It’s 6 a.m. on a Saturday morning, and I wake up to hear the call to prayer from the nearby mosque. Kenya is a country with predominant Christian population, so initially I was startled every time I heard the powerful, monotonous voices coming from the loudspeakers installed in the mosques, at all times – mornings, afternoons, evenings – and in different places in the city. But on this Saturday morning, in the darkness of the early hour, waking up alone in a hotel room in the countryside, far away from home – there is something calming in this sound, the town is waking up. I hear the constant flow of cars on the main road, horns beeping, matatus stopping and leaving. On the other side of my window, life is restaring; on the inside, I’m waking up to a slow weekend, which is in big contrast to the last few weeks in Nairobi.
Today I am in Bungoma, a small town in a densely populated county in West Kenya, close to the Uganda border. Been here for one week already, here I’ll be working as a communications specialist to improve the awareness of the various interventions Save the Children have, under the so-called Signature program (GSK being the main donor), aimed at reducing maternal and newborn death.
And it’s been a busy, very busy week for me, travelling across the county, visiting health facilities, attending meetings of community health volunteers, traditional birth attendants; talking to nurses and parents, who benefitted from the different interventions of this program (such as Kangaroo Mother Care). This is where all talks about the community-level work and the amazing behavioural change interventions Save the Children are doing, are becoming reality.
This little guy stopped crying when we showed him the camera and took a few selfies. A traditional birth attendant (TBA) tries to cheer him up, his mum and little baby sister attending a meeting at Bumula health facility, together with 25 TBAs to tell us their experiences on how parents and babies benefit from more deliveries happening in facilities as opposed to home deliveries. This is part of Save the Children’s behavior change intervention to change the role of TBAs to birth companions.

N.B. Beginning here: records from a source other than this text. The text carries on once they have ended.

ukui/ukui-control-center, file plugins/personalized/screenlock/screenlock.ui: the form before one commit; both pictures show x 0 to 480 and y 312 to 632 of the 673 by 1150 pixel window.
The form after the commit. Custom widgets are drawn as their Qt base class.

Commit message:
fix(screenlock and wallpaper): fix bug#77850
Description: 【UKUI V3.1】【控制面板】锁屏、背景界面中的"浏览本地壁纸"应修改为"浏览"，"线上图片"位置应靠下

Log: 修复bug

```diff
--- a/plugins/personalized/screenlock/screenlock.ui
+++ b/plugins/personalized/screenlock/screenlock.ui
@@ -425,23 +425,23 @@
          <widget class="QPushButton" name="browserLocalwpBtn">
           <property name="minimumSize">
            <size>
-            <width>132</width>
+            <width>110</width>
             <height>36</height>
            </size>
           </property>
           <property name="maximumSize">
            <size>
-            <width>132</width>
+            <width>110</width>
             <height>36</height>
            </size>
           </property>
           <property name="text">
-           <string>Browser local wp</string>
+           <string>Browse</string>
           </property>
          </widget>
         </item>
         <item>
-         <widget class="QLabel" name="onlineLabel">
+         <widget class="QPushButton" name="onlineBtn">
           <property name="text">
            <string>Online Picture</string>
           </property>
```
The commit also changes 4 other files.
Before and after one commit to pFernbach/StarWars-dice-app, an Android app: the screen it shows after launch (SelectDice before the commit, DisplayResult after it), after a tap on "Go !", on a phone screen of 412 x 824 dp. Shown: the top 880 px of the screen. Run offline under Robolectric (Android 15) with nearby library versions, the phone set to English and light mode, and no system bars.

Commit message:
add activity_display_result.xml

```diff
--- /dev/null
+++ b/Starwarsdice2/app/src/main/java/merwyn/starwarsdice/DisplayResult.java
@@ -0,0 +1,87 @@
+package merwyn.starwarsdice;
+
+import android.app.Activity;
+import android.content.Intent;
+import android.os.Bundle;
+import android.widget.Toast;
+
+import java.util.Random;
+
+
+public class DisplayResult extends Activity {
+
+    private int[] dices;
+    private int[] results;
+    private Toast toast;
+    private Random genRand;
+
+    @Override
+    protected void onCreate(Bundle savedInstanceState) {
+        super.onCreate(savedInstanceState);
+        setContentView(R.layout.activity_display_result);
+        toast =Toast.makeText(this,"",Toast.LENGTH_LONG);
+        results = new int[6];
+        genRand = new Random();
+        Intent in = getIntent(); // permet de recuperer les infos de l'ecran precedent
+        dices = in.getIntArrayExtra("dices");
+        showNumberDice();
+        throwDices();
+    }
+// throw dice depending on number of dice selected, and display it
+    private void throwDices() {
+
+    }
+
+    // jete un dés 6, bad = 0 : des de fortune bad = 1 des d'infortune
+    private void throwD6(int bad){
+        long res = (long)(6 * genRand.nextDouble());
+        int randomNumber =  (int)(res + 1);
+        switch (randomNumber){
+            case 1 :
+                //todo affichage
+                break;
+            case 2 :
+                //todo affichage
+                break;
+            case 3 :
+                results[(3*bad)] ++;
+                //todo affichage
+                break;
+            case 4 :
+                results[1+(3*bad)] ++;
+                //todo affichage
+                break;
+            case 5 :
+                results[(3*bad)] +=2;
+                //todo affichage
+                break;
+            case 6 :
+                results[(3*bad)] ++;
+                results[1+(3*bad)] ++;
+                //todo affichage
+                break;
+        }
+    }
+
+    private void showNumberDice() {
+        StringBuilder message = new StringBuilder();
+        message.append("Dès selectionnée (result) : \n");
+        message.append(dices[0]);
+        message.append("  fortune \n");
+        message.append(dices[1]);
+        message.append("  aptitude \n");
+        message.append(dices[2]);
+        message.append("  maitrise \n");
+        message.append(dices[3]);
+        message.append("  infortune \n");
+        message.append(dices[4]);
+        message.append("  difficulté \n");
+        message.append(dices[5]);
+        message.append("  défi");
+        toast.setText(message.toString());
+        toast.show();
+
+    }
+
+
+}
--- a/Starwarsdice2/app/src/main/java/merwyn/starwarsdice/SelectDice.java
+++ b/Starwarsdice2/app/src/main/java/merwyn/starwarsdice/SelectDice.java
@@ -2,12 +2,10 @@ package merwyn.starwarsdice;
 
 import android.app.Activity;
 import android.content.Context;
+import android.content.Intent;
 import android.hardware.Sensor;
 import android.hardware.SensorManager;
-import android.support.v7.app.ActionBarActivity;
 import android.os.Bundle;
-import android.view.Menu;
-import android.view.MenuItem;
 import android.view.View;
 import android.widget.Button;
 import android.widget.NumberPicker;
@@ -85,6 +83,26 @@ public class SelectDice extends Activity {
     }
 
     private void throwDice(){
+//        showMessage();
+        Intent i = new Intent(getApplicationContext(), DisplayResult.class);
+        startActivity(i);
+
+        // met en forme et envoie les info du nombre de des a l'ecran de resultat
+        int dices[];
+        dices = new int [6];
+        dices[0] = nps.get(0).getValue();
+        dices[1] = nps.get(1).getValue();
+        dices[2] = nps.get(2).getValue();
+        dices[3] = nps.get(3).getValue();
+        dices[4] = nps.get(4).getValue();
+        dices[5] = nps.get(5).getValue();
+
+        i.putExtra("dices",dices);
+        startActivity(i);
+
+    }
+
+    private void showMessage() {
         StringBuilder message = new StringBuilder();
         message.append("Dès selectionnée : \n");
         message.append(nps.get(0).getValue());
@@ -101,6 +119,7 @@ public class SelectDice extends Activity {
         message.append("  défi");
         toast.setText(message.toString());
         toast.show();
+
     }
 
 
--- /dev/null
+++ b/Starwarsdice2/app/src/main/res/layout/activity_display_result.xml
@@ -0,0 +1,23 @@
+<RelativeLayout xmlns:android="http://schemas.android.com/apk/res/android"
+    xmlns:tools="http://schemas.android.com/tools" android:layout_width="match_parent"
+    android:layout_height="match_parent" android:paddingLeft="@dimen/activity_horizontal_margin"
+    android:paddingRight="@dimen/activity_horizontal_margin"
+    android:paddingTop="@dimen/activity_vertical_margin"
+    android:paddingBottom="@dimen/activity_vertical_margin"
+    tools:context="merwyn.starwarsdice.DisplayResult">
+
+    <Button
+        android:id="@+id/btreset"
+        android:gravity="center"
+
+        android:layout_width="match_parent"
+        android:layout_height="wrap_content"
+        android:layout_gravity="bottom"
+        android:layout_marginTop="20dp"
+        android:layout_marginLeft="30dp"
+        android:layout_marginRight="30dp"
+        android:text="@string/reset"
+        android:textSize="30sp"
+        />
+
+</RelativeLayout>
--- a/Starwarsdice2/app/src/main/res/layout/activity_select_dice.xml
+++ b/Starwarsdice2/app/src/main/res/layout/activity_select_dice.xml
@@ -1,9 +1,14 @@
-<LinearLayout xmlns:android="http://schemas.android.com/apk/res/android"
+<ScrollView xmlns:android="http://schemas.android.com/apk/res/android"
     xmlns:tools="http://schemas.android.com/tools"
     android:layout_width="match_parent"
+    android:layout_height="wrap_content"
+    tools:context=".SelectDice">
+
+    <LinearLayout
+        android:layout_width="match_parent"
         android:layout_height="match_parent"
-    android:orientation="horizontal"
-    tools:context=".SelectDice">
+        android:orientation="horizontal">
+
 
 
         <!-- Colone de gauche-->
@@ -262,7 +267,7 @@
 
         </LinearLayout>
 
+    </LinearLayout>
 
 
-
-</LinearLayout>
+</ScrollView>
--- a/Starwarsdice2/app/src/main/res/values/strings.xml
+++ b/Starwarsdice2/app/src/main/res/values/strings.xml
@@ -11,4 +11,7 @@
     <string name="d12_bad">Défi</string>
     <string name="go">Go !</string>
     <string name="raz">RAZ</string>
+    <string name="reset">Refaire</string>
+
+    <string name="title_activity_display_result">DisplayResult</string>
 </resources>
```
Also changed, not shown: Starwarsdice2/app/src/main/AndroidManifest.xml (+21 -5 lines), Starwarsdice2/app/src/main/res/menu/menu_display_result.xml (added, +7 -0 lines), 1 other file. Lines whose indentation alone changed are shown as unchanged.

Experiencing this all takes me to a different world, and without overstating it, I feel privileged to become part of this work. So many experiences, and so many stories to tell, I need to give proper space to each one of them, in separate blogs, and there are 5 more months to go, for me to do that.

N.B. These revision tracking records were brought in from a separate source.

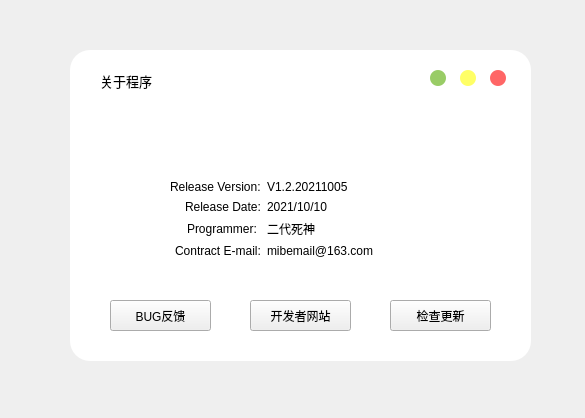
First picture: the form in bilidabout.ui, repository JimmyLiang-lzm/biliDownloader_GUI, before the edit.
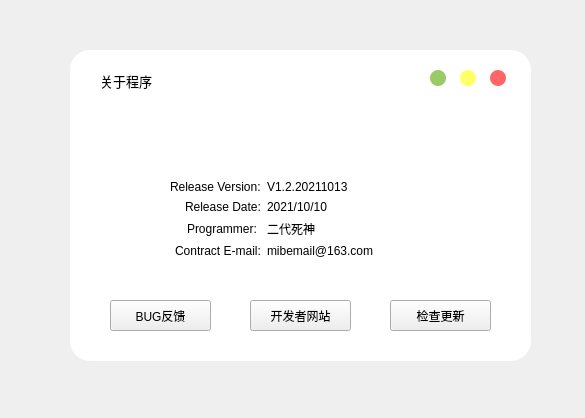
Second picture: the form after the edit. Icons and pictures are not drawn.

Commit message: Change web address. Fix Check latest version open double web pages.

Diff of the .ui file:
```diff
--- a/bilidabout.ui
+++ b/bilidabout.ui
@@ -354,7 +354,7 @@
      <item row="0" column="1">
       <widget class="QLabel" name="lab_version">
        <property name="text">
-        <string>V1.2.20211005</string>
+        <string>V1.2.20211013</string>
        </property>
       </widget>
      </item>
```
The commit also changes 2 other files.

As I am making my coffee, I notice the sun is rising on the horizon and painting an artificial window on my wall. Back there, in my normal life, I would rarely notice this, but here, in Bungoma, in the small hotel room, I embrace the concept of silence, and of slow life. And I start to enjoy it.